[Data for review]
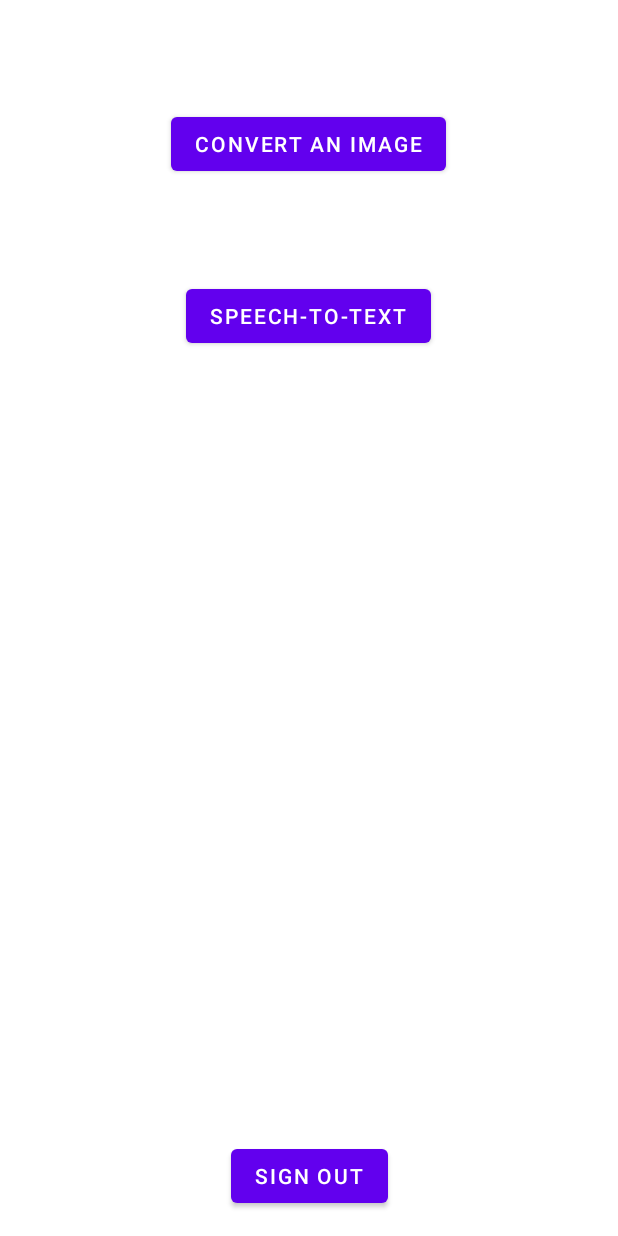
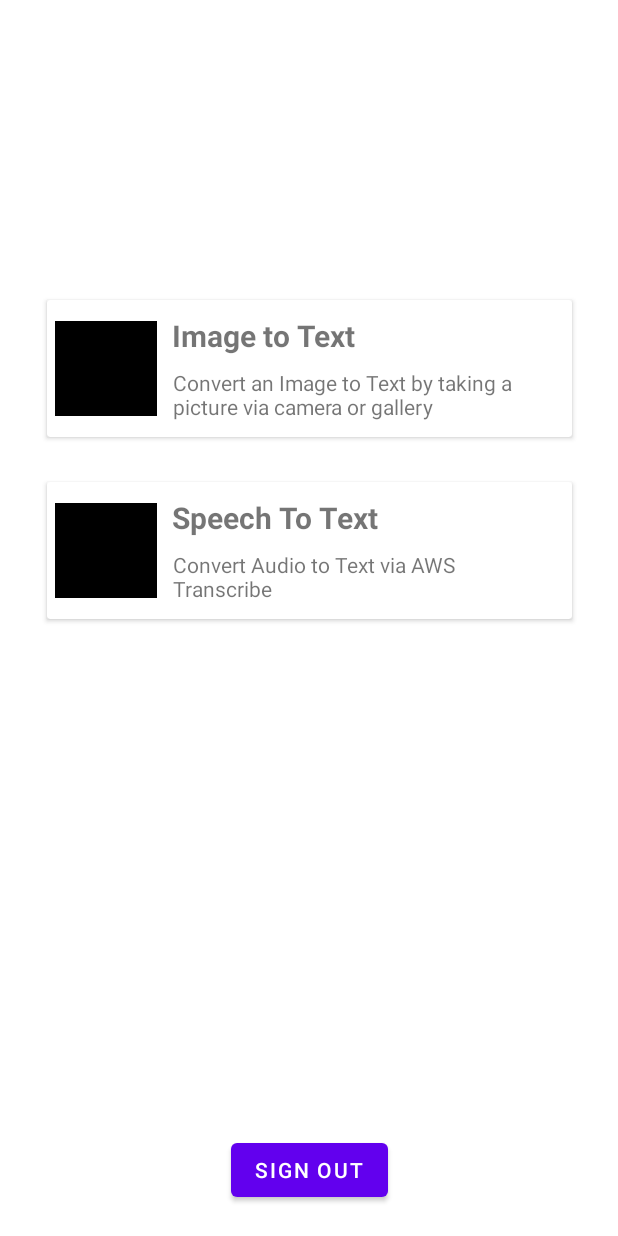
Before and after one commit to Aniket-512/Note-ingHill, an Android app: the MainActivity screen opened directly, with no data from a screen before it, on a phone screen of 412 x 824 dp. Run offline under Robolectric (Android 15) with nearby library versions, the phone set to English and light mode, and no system bars; libraries missing offline, so code that uses them is left out: com.amplifyframework, com.amplifyframework.auth, com.amplifyframework.core, com.amplifyframework.hub; 3 statements that could not run were skipped.

Commit message:
Replaced Buttons with CardViews

```diff
--- a/app/src/main/java/com/example/note_inghill/MainActivity.java
+++ b/app/src/main/java/com/example/note_inghill/MainActivity.java
@@ -1,12 +1,12 @@
 package com.example.note_inghill;
-
-import androidx.appcompat.app.AppCompatActivity;
 
 import android.content.Intent;
 import android.os.Bundle;
 import android.util.Log;
-import android.view.View;
 import android.widget.Button;
+
+import androidx.appcompat.app.AppCompatActivity;
+import androidx.cardview.widget.CardView;
 
 import com.amplifyframework.auth.AuthChannelEventName;
 import com.amplifyframework.core.Amplify;
@@ -22,6 +22,9 @@ public class MainActivity extends AppCompatActivity {
     private Button imageToText; // Button press loads new activity
     private Button speechtoText;
 
+    private CardView imageToTextCard;
+    private CardView speechToTextCard;
+
     @Override
     protected void onCreate(Bundle savedInstanceState) {
         super.onCreate(savedInstanceState);
@@ -32,14 +35,28 @@ public class MainActivity extends AppCompatActivity {
         Intent signoutIntent = new Intent(this, LoginActivity.class);
 
         //Image to Text Button
-        imageToText = findViewById(R.id.imageToTextId);
-        imageToText.setOnClickListener(v -> {
+//        imageToText = findViewById(R.id.imageToTextId);
+//        imageToText.setOnClickListener(v -> {
+//            Intent intent = new Intent(this, ImageToTextActivity.class);
+//            startActivity(intent);
+//        });
+
+        //Image to Text Card view
+        imageToTextCard = findViewById(R.id.ImageToTextCard);
+        imageToTextCard.setOnClickListener(v -> {
             Intent intent = new Intent(this, ImageToTextActivity.class);
             startActivity(intent);
         });
 
         //Speech-to-Text Button
-        speechtoText = findViewById(R.id.speechtext_button);
+//        speechtoText = findViewById(R.id.speechtext_button);
+//        speechtoText.setOnClickListener(v -> {
+//            Intent speechIntent = new Intent(this, SpeechActivity.class);
+//            startActivity(speechIntent);
+//        });
+
+        //Image To Text Card View
+        speechtoText = findViewById(R.id.speechToTextCard);
         speechtoText.setOnClickListener(v -> {
             Intent speechIntent = new Intent(this, SpeechActivity.class);
             startActivity(speechIntent);
--- a/app/src/main/res/layout/activity_main.xml
+++ b/app/src/main/res/layout/activity_main.xml
@@ -6,37 +6,128 @@
     android:layout_height="match_parent"
     tools:context=".MainActivity">
 
+    <androidx.cardview.widget.CardView
+        android:id="@+id/ImageToTextCard"
+        android:layout_width="350dp"
+        android:layout_height="wrap_content"
+        android:layout_marginTop="200dp"
+        app:layout_constraintEnd_toEndOf="parent"
+        app:layout_constraintStart_toStartOf="parent"
+        app:layout_constraintTop_toTopOf="parent">
+
+        <androidx.constraintlayout.widget.ConstraintLayout
+            android:layout_width="match_parent"
+            android:layout_height="match_parent">
+
+            <ImageView
+                android:id="@+id/imageIcon"
+                android:layout_width="68dp"
+                android:layout_height="63dp"
+                android:layout_marginStart="5dp"
+                android:layout_marginTop="5dp"
+                android:layout_marginBottom="5dp"
+                android:background="#000000"
+                android:foregroundTint="#FFFFFF"
+                app:layout_constraintBottom_toBottomOf="parent"
+                app:layout_constraintStart_toStartOf="parent"
+                app:layout_constraintTop_toTopOf="parent"
+                tools:srcCompat="@drawable/crop_image_menu_flip" />
+
+            <TextView
+                android:id="@+id/ImageToTextTitle"
+                android:layout_width="wrap_content"
+                android:layout_height="wrap_content"
+                android:layout_marginStart="10dp"
+                android:layout_marginTop="10dp"
+                android:text="Image to Text"
+                android:textSize="20sp"
+                android:textStyle="bold"
+                app:layout_constraintStart_toEndOf="@+id/imageIcon"
+                app:layout_constraintTop_toTopOf="parent" />
+
+            <TextView
+                android:id="@+id/ImagetotextDescription"
+                android:layout_width="256dp"
+                android:layout_height="36dp"
+                android:layout_marginStart="10dp"
+                android:layout_marginTop="8dp"
+                android:layout_marginEnd="10dp"
+                android:layout_marginBottom="10dp"
+                android:text="Convert an Image to Text by taking a picture via camera or gallery"
+                app:layout_constraintBottom_toBottomOf="parent"
+                app:layout_constraintEnd_toEndOf="parent"
+                app:layout_constraintStart_toEndOf="@+id/imageIcon"
+                app:layout_constraintTop_toBottomOf="@+id/ImageToTextTitle"
+                app:layout_constraintVertical_bias="0.0" />
+        </androidx.constraintlayout.widget.ConstraintLayout>
+
+    </androidx.cardview.widget.CardView>
+
+    <androidx.cardview.widget.CardView
+        android:id="@+id/speechToTextCard"
+        android:layout_width="350dp"
+        android:layout_height="wrap_content"
+        android:layout_marginTop="30dp"
+        app:layout_constraintEnd_toEndOf="parent"
+        app:layout_constraintStart_toStartOf="parent"
+        app:layout_constraintTop_toBottomOf="@+id/ImageToTextCard">
+
+        <androidx.constraintlayout.widget.ConstraintLayout
+            android:layout_width="match_parent"
+            android:layout_height="match_parent">
+
+            <ImageView
+                android:id="@+id/speechIcon"
+                android:layout_width="68dp"
+                android:layout_height="63dp"
+                android:layout_marginStart="5dp"
+                android:layout_marginTop="5dp"
+                android:layout_marginBottom="5dp"
+                android:background="#000000"
+                android:foregroundTint="#FFFFFF"
+                app:layout_constraintBottom_toBottomOf="parent"
+                app:layout_constraintStart_toStartOf="parent"
+                app:layout_constraintTop_toTopOf="parent"
+                tools:srcCompat="@android:drawable/stat_sys_speakerphone" />
+
+            <TextView
+                android:id="@+id/SpeechToTextText"
+                android:layout_width="wrap_content"
+                android:layout_height="wrap_content"
+                android:layout_marginStart="10dp"
+                android:layout_marginTop="10dp"
+                android:text="Speech To Text"
+                android:textSize="20sp"
+                android:textStyle="bold"
+                app:layout_constraintStart_toEndOf="@+id/speechIcon"
+                app:layout_constraintTop_toTopOf="parent" />
+
+            <TextView
+                android:id="@+id/SpeechtotextDescription"
+                android:layout_width="256dp"
+                android:layout_height="36dp"
+                android:layout_marginStart="10dp"
+                android:layout_marginTop="8dp"
+                android:layout_marginEnd="10dp"
+                android:layout_marginBottom="10dp"
+                android:text="Convert Audio to Text via AWS Transcribe"
+                app:layout_constraintBottom_toBottomOf="parent"
+                app:layout_constraintEnd_toEndOf="parent"
+                app:layout_constraintStart_toEndOf="@+id/speechIcon"
+                app:layout_constraintTop_toBottomOf="@+id/SpeechToTextText"
+                app:layout_constraintVertical_bias="0.0" />
+        </androidx.constraintlayout.widget.ConstraintLayout>
+
+    </androidx.cardview.widget.CardView>
+
     <Button
         android:id="@+id/signout_button"
         android:layout_width="wrap_content"
         android:layout_height="wrap_content"
-        android:layout_marginBottom="16dp"
+        android:layout_marginBottom="20dp"
         android:text="@string/signout_button_text"
         app:layout_constraintBottom_toBottomOf="parent"
         app:layout_constraintEnd_toEndOf="parent"
         app:layout_constraintStart_toStartOf="parent" />
 
-    <Button
-        android:id="@+id/imageToTextId"
-        android:layout_width="wrap_content"
-        android:layout_height="wrap_content"
-        android:layout_marginTop="72dp"
-        android:text="Convert an Image"
-        app:layout_constraintEnd_toEndOf="parent"
-        app:layout_constraintHorizontal_bias="0.498"
-        app:layout_constraintStart_toStartOf="parent"
-        app:layout_constraintTop_toTopOf="parent" />
-
-    <Button
-        android:id="@+id/speechtext_button"
-        android:layout_width="wrap_content"
-        android:layout_height="wrap_content"
-        android:text="@string/speech_to_text_button"
-        app:layout_constraintBottom_toTopOf="@+id/signout_button"
-        app:layout_constraintEnd_toEndOf="parent"
-        app:layout_constraintHorizontal_bias="0.498"
-        app:layout_constraintStart_toStartOf="parent"
-        app:layout_constraintTop_toBottomOf="@+id/imageToTextId"
-        app:layout_constraintVertical_bias="0.113" />
-
 </androidx.constraintlayout.widget.ConstraintLayout>
```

[What the exercise asks]
Copy out each line of the material above that holds the word "MainActivity".

[Exercise solution]
Before and after one commit to Aniket-512/Note-ingHill, an Android app: the MainActivity screen opened directly, with no data from a screen before it, on a phone screen of 412 x 824 dp. Run offline under Robolectric (Android 15) with nearby library versions, the phone set to English and light mode, and no system bars; libraries missing offline, so code that uses them is left out: com.amplifyframework, com.amplifyframework.auth, com.amplifyframework.core, com.amplifyframework.hub; 3 statements that could not run were skipped.
--- a/app/src/main/java/com/example/note_inghill/MainActivity.java
+++ b/app/src/main/java/com/example/note_inghill/MainActivity.java
@@ -22,6 +22,9 @@ public class MainActivity extends AppCompatActivity {
@@ -32,14 +35,28 @@ public class MainActivity extends AppCompatActivity {
     tools:context=".MainActivity">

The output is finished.